14 Apr, 2017
12 Apr, 2017
South China Morning Post
9 Apr, 2017
9 Apr, 2017
South China Morning Post
Dr Yanhong Jessika Hu
7 Dec, 2017

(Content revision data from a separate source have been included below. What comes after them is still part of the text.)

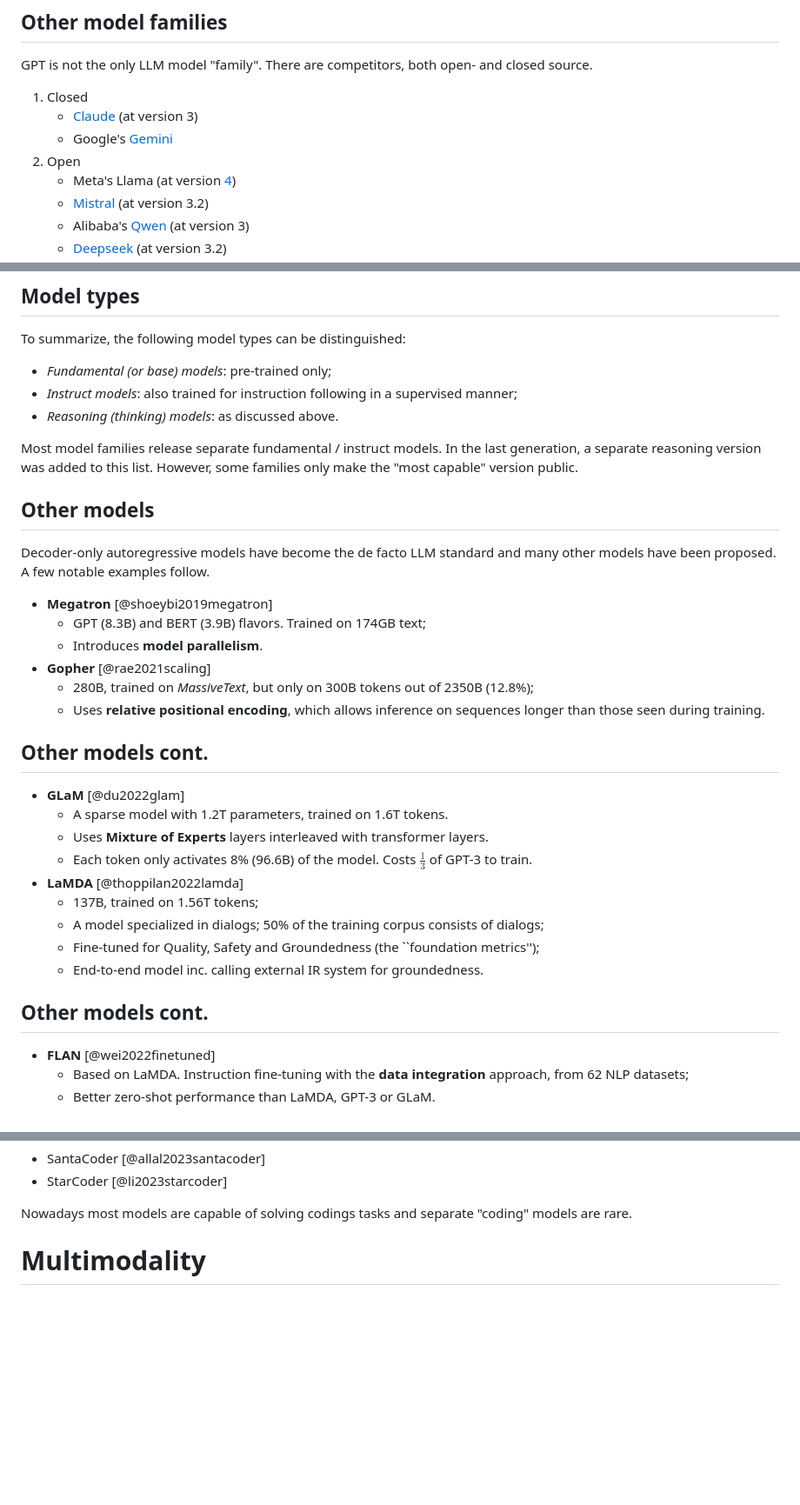
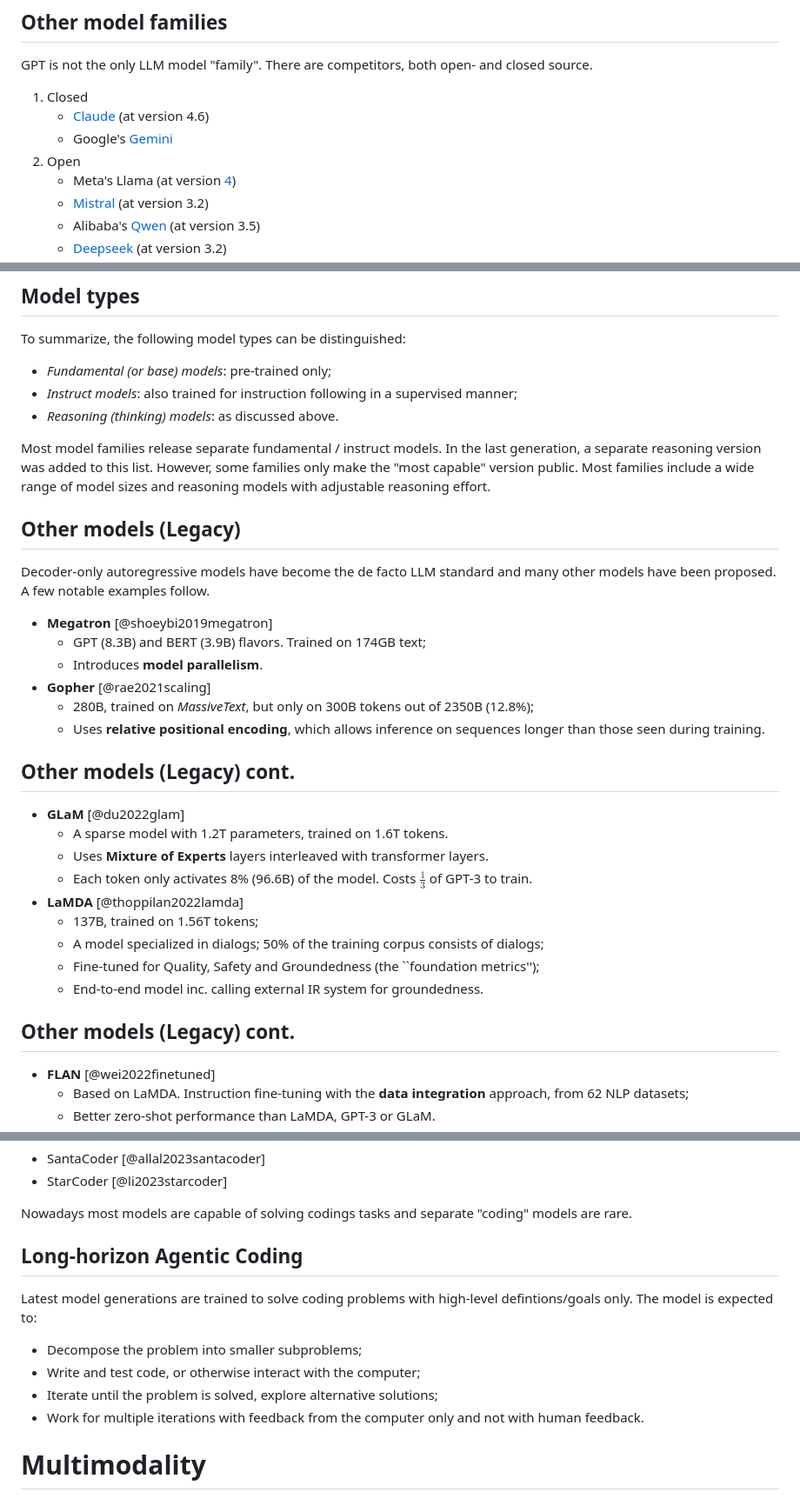
Before and after one commit to elte-nlp/elte-nlp-course, a Markdown page: lecture_source/nlp_17-llm_zoo.md, 3 parts joined by grey strips. Shown at 87% size. Drawn GitHub-style; blank space fills up the shorter version.

```diff
--- a/lecture_source/nlp_17-llm_zoo.md
+++ b/lecture_source/nlp_17-llm_zoo.md
@@ -310,10 +310,10 @@ GPT is not the only LLM model "family". There are competitors, both open- and
 closed source.
 
 1. Closed
-    - [Claude](https://claude.ai/) (at version 3)
+    - [Claude](https://claude.ai/) (at version 4.6)
     - Google's [Gemini](https://gemini.google.com/)
 1. Open
     - Meta's Llama (at version [4](https://huggingface.co/meta-llama))
     - [Mistral](https://docs.mistral.ai/) (at version 3.2)
-    - Alibaba's [Qwen](https://huggingface.co/Qwen) (at version 3)
+    - Alibaba's [Qwen](https://huggingface.co/Qwen) (at version 3.5)
     - [Deepseek](https://huggingface.co/deepseek-ai/DeepSeek-V3.1) (at version 3.2)
@@ -330,9 +333,9 @@ To summarize, the following model types can be distinguished:
 
 Most model families release separate fundamental / instruct models. In the last
 generation, a separate reasoning version was added to this list. However,
-some families only make the "most capable" version public.
+some families only make the "most capable" version public. Most families include a wide range of model sizes and reasoning models with adjustable reasoning effort.
 
-## Other models
+## Other models (Legacy)
 
 Decoder-only autoregressive models have become the de facto LLM standard and
 many other models have been proposed. A few notable examples follow.
@@ -345,7 +348,7 @@ many other models have been proposed. A few notable examples follow.
   - Uses **relative positional encoding**, which allows inference on sequences
     longer than those seen during training.
 
-## Other models cont.
+## Other models (Legacy) cont.
 
 - **GLaM** [@du2022glam]
   - A sparse model with 1.2T parameters, trained on 1.6T tokens.
@@ -358,7 +361,7 @@ many other models have been proposed. A few notable examples follow.
   - Fine-tuned for Quality, Safety and Groundedness (the ``foundation metrics'');
   - End-to-end model inc. calling external IR system for groundedness.
 
-## Other models cont.
+## Other models (Legacy) cont.
 
 - **FLAN** [@wei2022finetuned]
   - Based on LaMDA. Instruction fine-tuning with the **data integration**
@@ -584,6 +607,16 @@ Open:
 
 Nowadays most models are capable of solving codings tasks and separate "coding"
 models are rare.
+
+
+## Long-horizon Agentic Coding
+
+Latest model generations are trained to solve coding problems with high-level defintions/goals only. The model is expected to:
+
+- Decompose the problem into smaller subproblems;
+- Write and test code, or otherwise interact with the computer;
+- Iterate until the problem is solved, explore alternative solutions;
+- Work for multiple iterations with feedback from the computer only and not with human feedback.
 
 # Multimodality
 
```
Also changed, not shown: other parts of lecture_source/nlp_17-llm_zoo.md (+24 -1 lines), lecture_source/figures/SSSM.png (added), lecture_source/figures/mamba_2_arch.png (added), 1 other file.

On 9-10 November, a two-day conference on “Tackling Antimicrobial Resistance (AMR): Meeting the Global Challenge of AMR” was organized by the University of Hong Kong (HKU) Centre for Medical Ethics and Law in collaboration with the HKU School of Public Health. Yanhong Jessika Hu reports from Hong Kong. This conference included four sessions: The Challenge, Emergent Threats - The Experience, The Community Context, and Making It Work. The meeting featured a diverse interdisciplinary group of local and international experts who contributed to the discussion, including lawyers, policy makers, physicians, microbiologists, basic scientists, animal health scientists, community intervention specialists, pharmaceutical association representatives and epidemiologists. The Hong Kong Secretary for Food and Health of the Government of the Hong Kong Special Administrative Region, Professor Sophia Chan, gave the opening remarks, and described how the Hong Kong government of Hong Kong has been working together with international experts to launch the Hong Kong Strategy and Action Plan on Antimicrobial Resistance (2017-2022), which was announced in July 2017. Professor Chan commented that Hong Kong +is uniquely positioned to implement a One Health approach to AMR because food, agriculture and health are all organised under her policy purview.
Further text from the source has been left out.